The federal stimulus package, as currently proposed, could provide money for sleeker trains and buses, and for expanded service. But many agencies don’t have the money to run the systems they have.
The American Public Transportation Assn., which lobbies on behalf of local transit agencies in Washington, is hoping Congress will add $2.5 billion for operating expenses to the stimulus bill, which could go to the House floor as early as next week.
“Today, transit systems of all sizes are cutting service and planning immediate employee layoffs,” wrote William W. Millar, the APTA president, in a letter to House Speaker Nancy Pelosi on Jan. 16. “Public transportation services should not be cut when the United States is attempting to reduce its levels of energy consumption.”
In addition to general skepticism about the stimulus strategy, the idea of using that money to fund transit operating costs may be a particularly hard sell politically.
Ronald D. Utt, a research fellow at the conservative Heritage Foundation, said such spending was essentially a way to avoid subsidizing fares for transit riders. “That’s really not consistent with the purpose of the stimulus plan, which is to create jobs,” he said.
Proponents argue that operating subsidies would help the economy by preempting transit layoffs.
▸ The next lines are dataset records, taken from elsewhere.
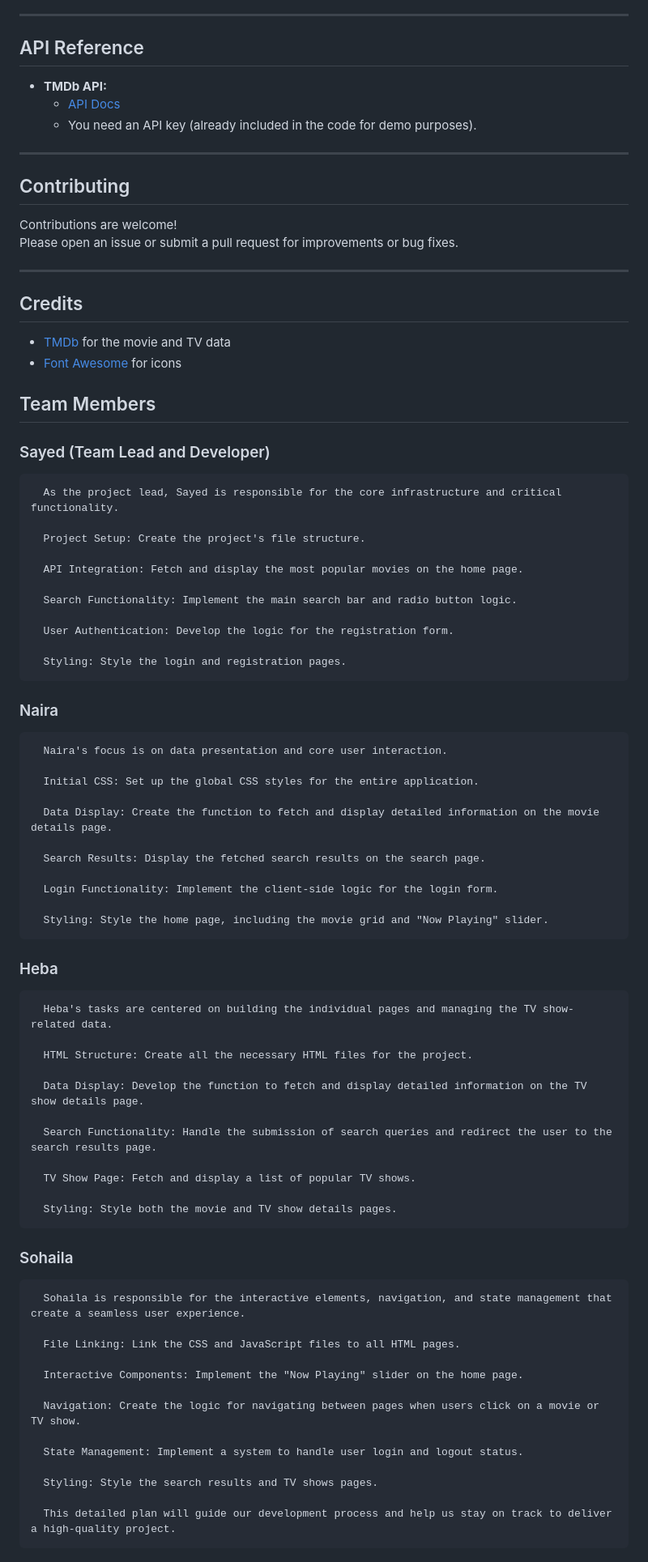
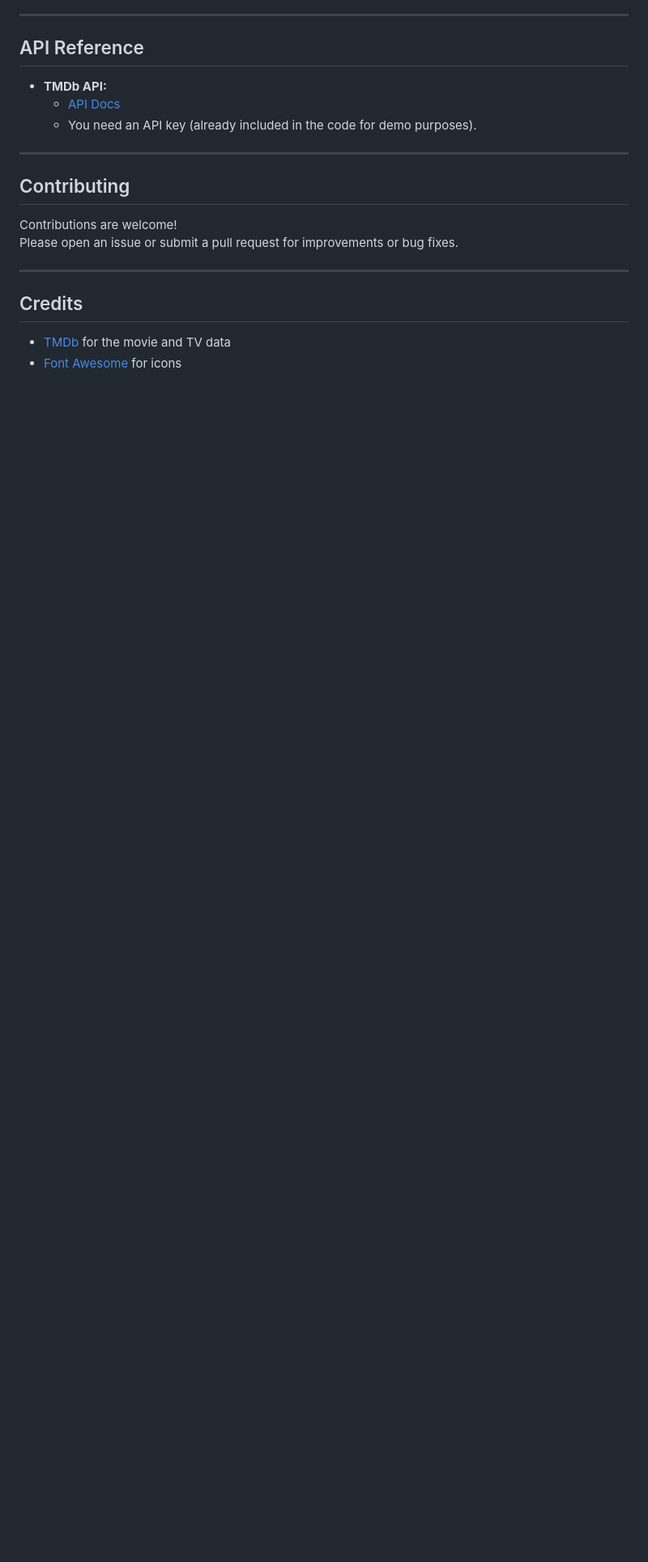
Before and after one commit to sayedmohamed7/flixx-app-new-version-final, a Markdown page: readme.md, the part around the change. Shown at 81% size. GitHub-like rendering; blank space fills up the shorter version.

```diff
--- a/readme.md
+++ b/readme.md
@@ -113,61 +113,3 @@ Please open an issue or submit a pull request for improvements or bug fixes.
 
 - [TMDb](https://www.themoviedb.org/) for the movie and TV data
 - [Font Awesome](https://fontawesome.com/) for icons
-
-## Team Members
-  ### Sayed (Team Lead and Developer)
-      As the project lead, Sayed is responsible for the core infrastructure and critical functionality.
-
-      Project Setup: Create the project's file structure.
-
-      API Integration: Fetch and display the most popular movies on the home page.
-
-      Search Functionality: Implement the main search bar and radio button logic.
-
-      User Authentication: Develop the logic for the registration form.
-
-      Styling: Style the login and registration pages.
-
-  ### Naira
-
-      Naira's focus is on data presentation and core user interaction.
-
-      Initial CSS: Set up the global CSS styles for the entire application.
-
-      Data Display: Create the function to fetch and display detailed information on the movie details page.
-
-      Search Results: Display the fetched search results on the search page.
-
-      Login Functionality: Implement the client-side logic for the login form.
-
-      Styling: Style the home page, including the movie grid and "Now Playing" slider.
-
-  ### Heba
-
-      Heba's tasks are centered on building the individual pages and managing the TV show-related data.
-
-      HTML Structure: Create all the necessary HTML files for the project.
-
-      Data Display: Develop the function to fetch and display detailed information on the TV show details page.
-
-      Search Functionality: Handle the submission of search queries and redirect the user to the search results page.
-
-      TV Show Page: Fetch and display a list of popular TV shows.
-
-      Styling: Style both the movie and TV show details pages.
-
-  ### Sohaila
-
-      Sohaila is responsible for the interactive elements, navigation, and state management that create a seamless user experience.
-
-      File Linking: Link the CSS and JavaScript files to all HTML pages.
-
-      Interactive Components: Implement the "Now Playing" slider on the home page.
-
-      Navigation: Create the logic for navigating between pages when users click on a movie or TV show.
-
-      State Management: Implement a system to handle user login and logout status.
-
-      Styling: Style the search results and TV shows pages.
-
-      This detailed plan will guide our development process and help us stay on track to deliver a high-quality project.
```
But some concede that it would only temporarily address the core problem -- which is the decline in local tax collections.
“You’re only postponing the day of reckoning in terms of generating more revenue for these programs,” said Deron Lovaas, federal transportation policy director for the National Resources Defense Council.
The crisis looming for Florida’s Tri-Rail system stems from the devastated real estate market in counties it serves: Miami-Dade, Broward and Palm Beach. Officials in Palm Beach County, in particular, have said they may have to cut about $3 million in funding to the train system for the fiscal year that begins Oct. 1.
For the transit authority, the total loss is multiplied because the three counties have an agreement to fund the system at the same level each year. The state would also pull its matching $9-million contribution. The agency has been trying for years to convince state lawmakers to fund the train with a $2 tax on rental cars, so far with no success.
Jack L. Stephens, the transit authority’s deputy executive director, noted that the agency completed $450 million in improvements less than two years ago, which allowed the system to expand from 28 to 50 trains per day. “Now we potentially don’t have the money to fulfill the promise of that investment,” he said. “It’s crazy.”
For some, the cuts will be an inconvenience, but for others the consequences will be more serious. Lisandra Fonseca, 21, of Miami relies on off-peak and weekend trains to get her to her job at a McDonald’s 30 miles north of home.
If the trains are mothballed, she said, “I’d just lose my job.”
Times staff writer Steve Hymon in Los Angeles contributed to this report.